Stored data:
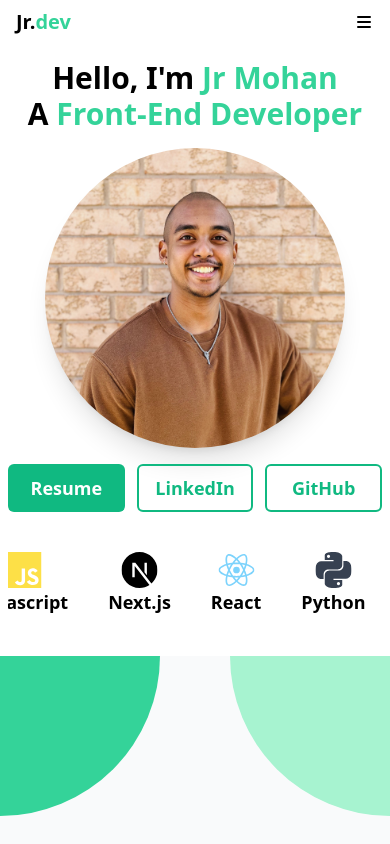
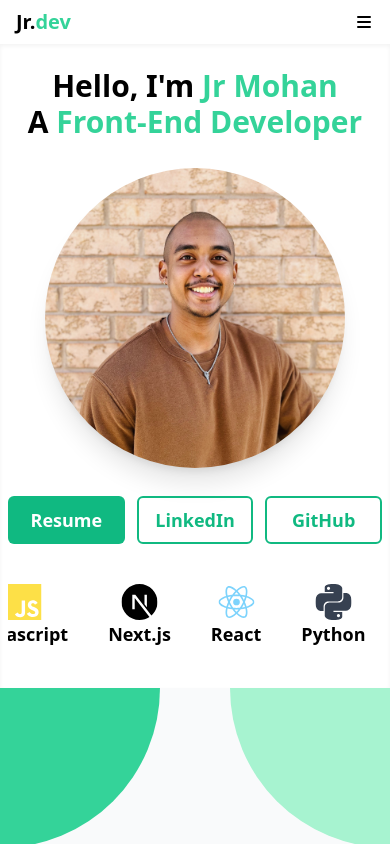
Before and after one commit to jmar753/ProfessionalWebsite, a Next.js app: page / in a window 390 px wide. Built offline with nearby package versions, Linux system fonts and the light colour scheme.

Commit message:
margin change

```diff
--- a/pages/Introduction.js
+++ b/pages/Introduction.js
@@ -27,7 +27,7 @@ export default function Introduction() {
     ]
 
     return (
-        <div className="md:min-h-[calc(100vh-44px)] md:flex items-center justify-center bg-white z-40 relative">
+        <div className="md:min-h-[calc(100vh-44px)] md:flex items-center justify-center bg-white z-40 relative shadow-inner">
             <div className="px-2 md:px-0 md:pt-0 md:max-w-7xl mx-auto">
                 <div className="md:grid md:grid-cols-5 md:pb-4 relative md:h-[700px]">
 
@@ -35,7 +35,7 @@ export default function Introduction() {
                     <div className="md:p-12 md:col-span-3 md:text-left text-center">
                         <div className="h-full flex items-center justify-center">
                             <div className="">
-                                <h1 className="text-3xl pt-4 md:pt-0 md:text-4xl lg:text-5xl font-semibold">
+                                <h1 className="text-3xl pt-6 md:pt-0 md:text-4xl lg:text-5xl font-semibold">
                                     Hello, I&apos;m <span className="md:hidden text-3xl text-emerald-400">Jr Mohan</span>
                                 </h1>
                                 <h1 className="hidden md:block text-6xl lg:text-7xl font-bold text-emerald-400 items-center">
@@ -94,7 +94,7 @@ export default function Introduction() {
 
                     {/* Mobile */}
                     <div className="pt-4 block md:hidden w-full">
-                        <div className="flex justify-center items-center">
+                        <div className="flex justify-center items-center py-3">
                             <img className="bg-white object-cover h-[300px] w-[300px] rounded-full shadow-xl" src="/static/selfieColourCropped.jpg" alt="Picture of the author"/>
                         </div>
                         <div className="grid grid-cols-3 gap-3 py-4">
```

What is needed
Would you retype each line above exactly and skip every image?

Response to the exercise
Before and after one commit to jmar753/ProfessionalWebsite, a Next.js app: page / in a window 390 px wide. Built offline with nearby package versions, Linux system fonts and the light colour scheme.

Commit message:
margin change

```diff
--- a/pages/Introduction.js
+++ b/pages/Introduction.js
@@ -27,7 +27,7 @@ export default function Introduction() {
     ]
 
     return (
-        <div className="md:min-h-[calc(100vh-44px)] md:flex items-center justify-center bg-white z-40 relative">
+        <div className="md:min-h-[calc(100vh-44px)] md:flex items-center justify-center bg-white z-40 relative shadow-inner">
             <div className="px-2 md:px-0 md:pt-0 md:max-w-7xl mx-auto">
                 <div className="md:grid md:grid-cols-5 md:pb-4 relative md:h-[700px]">
 
@@ -35,7 +35,7 @@ export default function Introduction() {
                     <div className="md:p-12 md:col-span-3 md:text-left text-center">
                         <div className="h-full flex items-center justify-center">
                             <div className="">
-                                <h1 className="text-3xl pt-4 md:pt-0 md:text-4xl lg:text-5xl font-semibold">
+                                <h1 className="text-3xl pt-6 md:pt-0 md:text-4xl lg:text-5xl font-semibold">
                                     Hello, I&apos;m <span className="md:hidden text-3xl text-emerald-400">Jr Mohan</span>
                                 </h1>
                                 <h1 className="hidden md:block text-6xl lg:text-7xl font-bold text-emerald-400 items-center">
@@ -94,7 +94,7 @@ export default function Introduction() {
 
                     {/* Mobile */}
                     <div className="pt-4 block md:hidden w-full">
-                        <div className="flex justify-center items-center">
+                        <div className="flex justify-center items-center py-3">
                             <img className="bg-white object-cover h-[300px] w-[300px] rounded-full shadow-xl" src="/static/selfieColourCropped.jpg" alt="Picture of the author"/>
                         </div>
                         <div className="grid grid-cols-3 gap-3 py-4">
```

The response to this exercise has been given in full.